"And some of the statements I've heard him say about African-Americans and Hispanics have been degrading," Timmons added.

Erik Shelley, of the Michigan People's Campaign, was inside the church with about 70 other people and tried to ask Trump a question about claims that his family had discriminated against blacks in rental housing. But Trump didn't acknowledge the question and Shelley was asked to leave the church.

"We hoped there would be a question and answer period and there wasn't," Shelley said. "What he was trying to do was use us as a backdrop. The people of Flint are real, they're not a backdrop."

Brittany Ross was one of the few Trump supporters who hoped to catch a glimpse of Trump at the church, saying she was going to cast her first-ever vote for president for Trump.

"I love that he truly is an anti-establishment politician," said the 21-year-old Mt. Morris resident. "I truly believe that Trump is the best way to get away from what we've had with the last few presidencies."

And Jerome Barney, an attorney from Southfield who also was inside the church, said he thought Trump was sincere, although he had hoped that more Flint people would have been allowed into the church to hear his remarks.

"He just said that Flint is in a bad situation and if he's elected to president, he'll alleviate the situation," Barney said. "He's here to win a presidency. He's here to say he's here for everybody. We understand that black folks have a certain mindset, they listen to forces that haven't done anything for them for the last 40 years."

Before his talk inside, a gaggle of curious onlookers and media had gathered outside Wednesday afternoon, waiting for Trump's arrival.

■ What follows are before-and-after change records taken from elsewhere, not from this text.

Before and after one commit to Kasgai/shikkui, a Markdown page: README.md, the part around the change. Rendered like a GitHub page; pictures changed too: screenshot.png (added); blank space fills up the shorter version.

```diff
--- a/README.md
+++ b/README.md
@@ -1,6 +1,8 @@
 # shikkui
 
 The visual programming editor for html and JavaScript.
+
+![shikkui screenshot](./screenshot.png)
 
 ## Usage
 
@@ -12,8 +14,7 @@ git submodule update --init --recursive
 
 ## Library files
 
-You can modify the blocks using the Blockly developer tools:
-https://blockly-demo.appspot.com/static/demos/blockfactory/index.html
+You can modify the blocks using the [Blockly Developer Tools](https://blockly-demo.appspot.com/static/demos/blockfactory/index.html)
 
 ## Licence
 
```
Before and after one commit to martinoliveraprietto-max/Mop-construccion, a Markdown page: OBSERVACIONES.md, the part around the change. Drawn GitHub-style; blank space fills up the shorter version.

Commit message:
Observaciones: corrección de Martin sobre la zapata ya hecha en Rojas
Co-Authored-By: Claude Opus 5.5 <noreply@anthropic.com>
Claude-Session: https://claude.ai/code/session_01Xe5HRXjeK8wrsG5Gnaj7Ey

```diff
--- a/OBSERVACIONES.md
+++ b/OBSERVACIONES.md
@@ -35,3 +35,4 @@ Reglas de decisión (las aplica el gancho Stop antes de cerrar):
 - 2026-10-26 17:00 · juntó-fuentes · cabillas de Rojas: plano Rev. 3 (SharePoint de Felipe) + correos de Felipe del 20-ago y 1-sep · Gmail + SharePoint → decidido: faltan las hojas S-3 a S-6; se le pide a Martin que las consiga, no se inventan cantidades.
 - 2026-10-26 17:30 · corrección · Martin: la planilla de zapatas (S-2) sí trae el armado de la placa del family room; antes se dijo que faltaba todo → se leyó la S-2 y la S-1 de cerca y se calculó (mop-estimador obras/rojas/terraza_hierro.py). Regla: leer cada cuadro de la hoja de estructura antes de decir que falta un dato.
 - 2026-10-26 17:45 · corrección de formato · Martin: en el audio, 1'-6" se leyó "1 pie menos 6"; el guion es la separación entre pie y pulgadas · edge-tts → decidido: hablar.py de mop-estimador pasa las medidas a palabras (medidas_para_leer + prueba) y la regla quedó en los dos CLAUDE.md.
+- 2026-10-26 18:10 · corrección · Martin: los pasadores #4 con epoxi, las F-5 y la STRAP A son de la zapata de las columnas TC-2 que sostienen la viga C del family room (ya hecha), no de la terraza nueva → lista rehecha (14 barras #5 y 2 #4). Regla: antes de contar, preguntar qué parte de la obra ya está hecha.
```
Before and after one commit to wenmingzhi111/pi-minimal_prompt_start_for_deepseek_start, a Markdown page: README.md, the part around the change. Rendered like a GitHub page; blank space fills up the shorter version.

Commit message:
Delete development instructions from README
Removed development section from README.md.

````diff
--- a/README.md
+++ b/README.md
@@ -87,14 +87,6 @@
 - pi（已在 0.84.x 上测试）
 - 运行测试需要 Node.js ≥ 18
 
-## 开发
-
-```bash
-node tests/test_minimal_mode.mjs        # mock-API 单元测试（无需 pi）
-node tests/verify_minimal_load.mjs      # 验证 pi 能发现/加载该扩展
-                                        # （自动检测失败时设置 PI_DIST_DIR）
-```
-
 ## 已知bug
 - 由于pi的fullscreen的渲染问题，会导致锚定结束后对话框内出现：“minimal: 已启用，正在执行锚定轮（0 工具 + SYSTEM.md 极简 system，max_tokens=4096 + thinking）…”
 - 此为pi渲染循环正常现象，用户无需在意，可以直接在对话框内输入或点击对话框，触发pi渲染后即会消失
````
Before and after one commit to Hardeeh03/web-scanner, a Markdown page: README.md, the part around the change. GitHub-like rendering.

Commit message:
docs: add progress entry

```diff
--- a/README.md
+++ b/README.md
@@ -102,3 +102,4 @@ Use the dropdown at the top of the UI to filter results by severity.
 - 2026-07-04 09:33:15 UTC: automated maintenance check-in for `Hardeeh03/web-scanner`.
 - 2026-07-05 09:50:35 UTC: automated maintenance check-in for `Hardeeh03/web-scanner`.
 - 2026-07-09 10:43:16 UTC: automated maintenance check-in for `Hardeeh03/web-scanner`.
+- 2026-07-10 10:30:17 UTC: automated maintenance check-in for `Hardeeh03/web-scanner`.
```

Many may have wanted to hear what Trump was going to say, but they were out of luck. The meeting was closed to the public and all but a select pool of mostly national media.

Sharon C., a Flint resident who didn't want to give her last name, sat outside the church helping to hand out the cases of water that residents in Flint still have to depend on instead of drinking tap water that has been contaminated with lead.

"We'll give him respect and let him come, but I don't follow the things that he's said," she said. "I don't think he's sincere coming here to the black neighborhood. He's just doing a photo op."

Clyde Edwards, 85, of Flint, said he has no intention of voting for Trump, adding that Hillary Clinton is his only choice for president.

"What is there to like about him? He's been bankrupted so many times," he said. "Why would I vote for someone like that?"

(c)2016 the Detroit Free Press